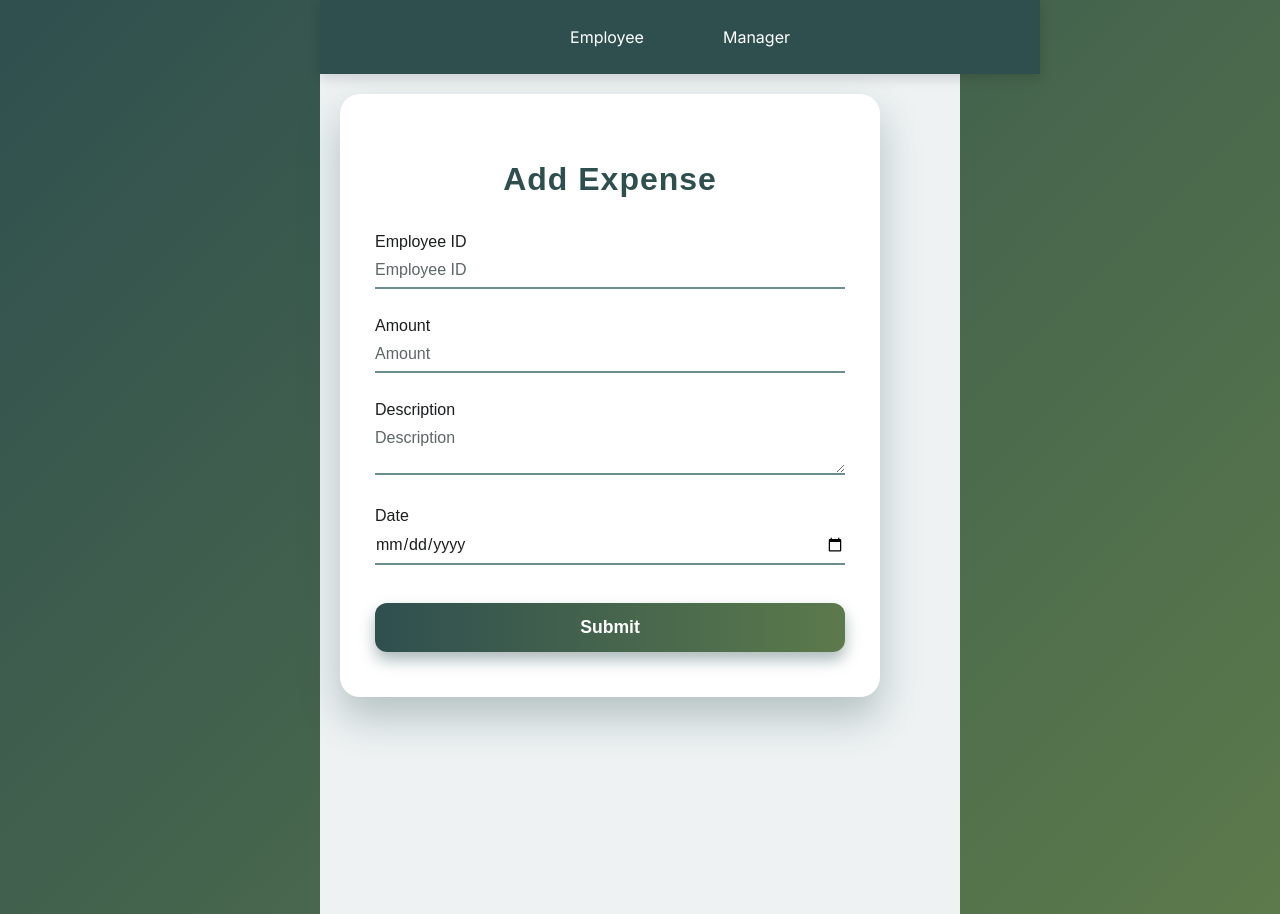
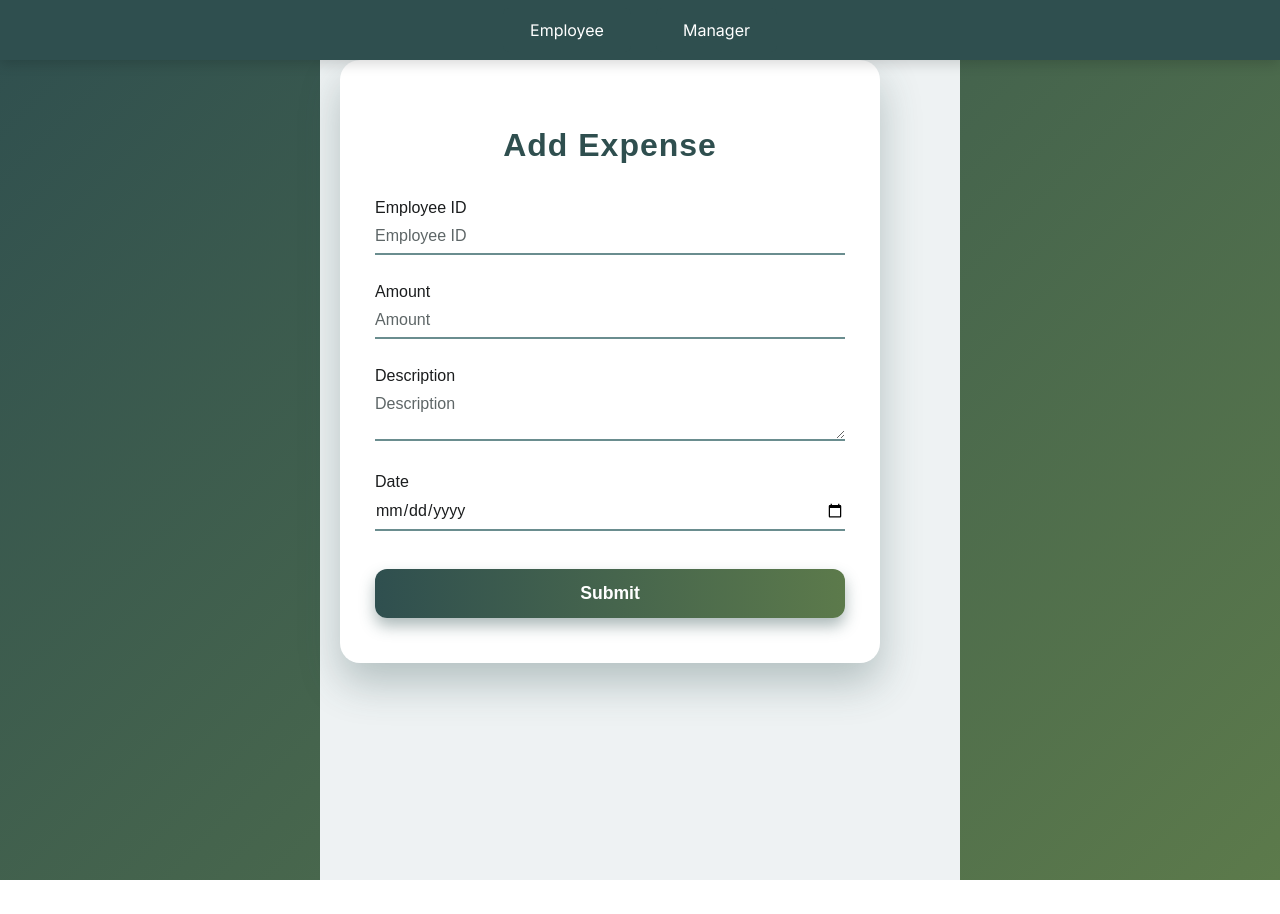
Before and after one commit to Pragalya03/my-reimbursement-portal, a React (Create React App) app in the folder reactapp/: page / in a window 1280 px wide. After the commit the page ends 880 px from the top, so only its background shows below. Built offline with nearby package versions, Linux system fonts and the light colour scheme.

Commit message:
Update App.css

```diff
--- a/reactapp/src/App.css
+++ b/reactapp/src/App.css
@@ -88,38 +88,45 @@ nav.top-right-nav a.active {
   background-color: #E2E7E7; /* Softer blue active state */
   color: #2F4F4F;
 }
-/* Full-width navbar */
+/* Full-width top navbar */
 .full-width-navbar {
   width: 100%;
   background-color: #2F4F4F; /* Deep teal */
-  padding: 15px 40px;
+  height: 60px; /* Fixed height like GeeksforGeeks */
   display: flex;
-  justify-content: center;
+  align-items: center; /* Center vertically */
+  justify-content: center; /* Center horizontally */
   gap: 25px;
-  position: sticky;
+  position: fixed; /* Stay at the very top */
   top: 0;
+  left: 0;
   z-index: 1000;
   box-shadow: 0 4px 12px rgba(0, 0, 0, 0.15);
 }
 
-/* Override button styles inside navbar */
+/* Adjust the rest of the page so content isn't hidden under navbar */
+.App {
+  font-family: Arial, sans-serif;
+  padding-top: 60px; /* Same as navbar height */
+  background-color: #eef2f3;
+  min-height: 100vh;
+}
+
+/* Buttons inside navbar */
 .full-width-navbar .user-type-btn {
   color: #fff;
   padding: 10px 25px;
-  border-radius: 8px;
+  border-radius: 6px;
   text-decoration: none;
   font-size: 16px;
   font-weight: 500;
   transition: all 0.3s ease;
 }
 
-/* Hover effect */
 .full-width-navbar .user-type-btn:hover {
   background-color: #4F7777;
-  transform: scale(1.05);
 }
 
-/* Active link */
 .full-width-navbar .user-type-btn.active {
   background-color: #1E3D3D;
 }
```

***

With the pictures set aside, please write out all of the records above exactly.

- _Result of this task_:
Before and after one commit to Pragalya03/my-reimbursement-portal, a React (Create React App) app in the folder reactapp/: page / in a window 1280 px wide. After the commit the page ends 880 px from the top, so only its background shows below. Built offline with nearby package versions, Linux system fonts and the light colour scheme.

Commit message:
Update App.css

```diff
--- a/reactapp/src/App.css
+++ b/reactapp/src/App.css
@@ -88,38 +88,45 @@ nav.top-right-nav a.active {
   background-color: #E2E7E7; /* Softer blue active state */
   color: #2F4F4F;
 }
-/* Full-width navbar */
+/* Full-width top navbar */
 .full-width-navbar {
   width: 100%;
   background-color: #2F4F4F; /* Deep teal */
-  padding: 15px 40px;
+  height: 60px; /* Fixed height like GeeksforGeeks */
   display: flex;
-  justify-content: center;
+  align-items: center; /* Center vertically */
+  justify-content: center; /* Center horizontally */
   gap: 25px;
-  position: sticky;
+  position: fixed; /* Stay at the very top */
   top: 0;
+  left: 0;
   z-index: 1000;
   box-shadow: 0 4px 12px rgba(0, 0, 0, 0.15);
 }
 
-/* Override button styles inside navbar */
+/* Adjust the rest of the page so content isn't hidden under navbar */
+.App {
+  font-family: Arial, sans-serif;
+  padding-top: 60px; /* Same as navbar height */
+  background-color: #eef2f3;
+  min-height: 100vh;
+}
+
+/* Buttons inside navbar */
 .full-width-navbar .user-type-btn {
   color: #fff;
   padding: 10px 25px;
-  border-radius: 8px;
+  border-radius: 6px;
   text-decoration: none;
   font-size: 16px;
   font-weight: 500;
   transition: all 0.3s ease;
 }
 
-/* Hover effect */
 .full-width-navbar .user-type-btn:hover {
   background-color: #4F7777;
-  transform: scale(1.05);
 }
 
-/* Active link */
 .full-width-navbar .user-type-btn.active {
   background-color: #1E3D3D;
 }
```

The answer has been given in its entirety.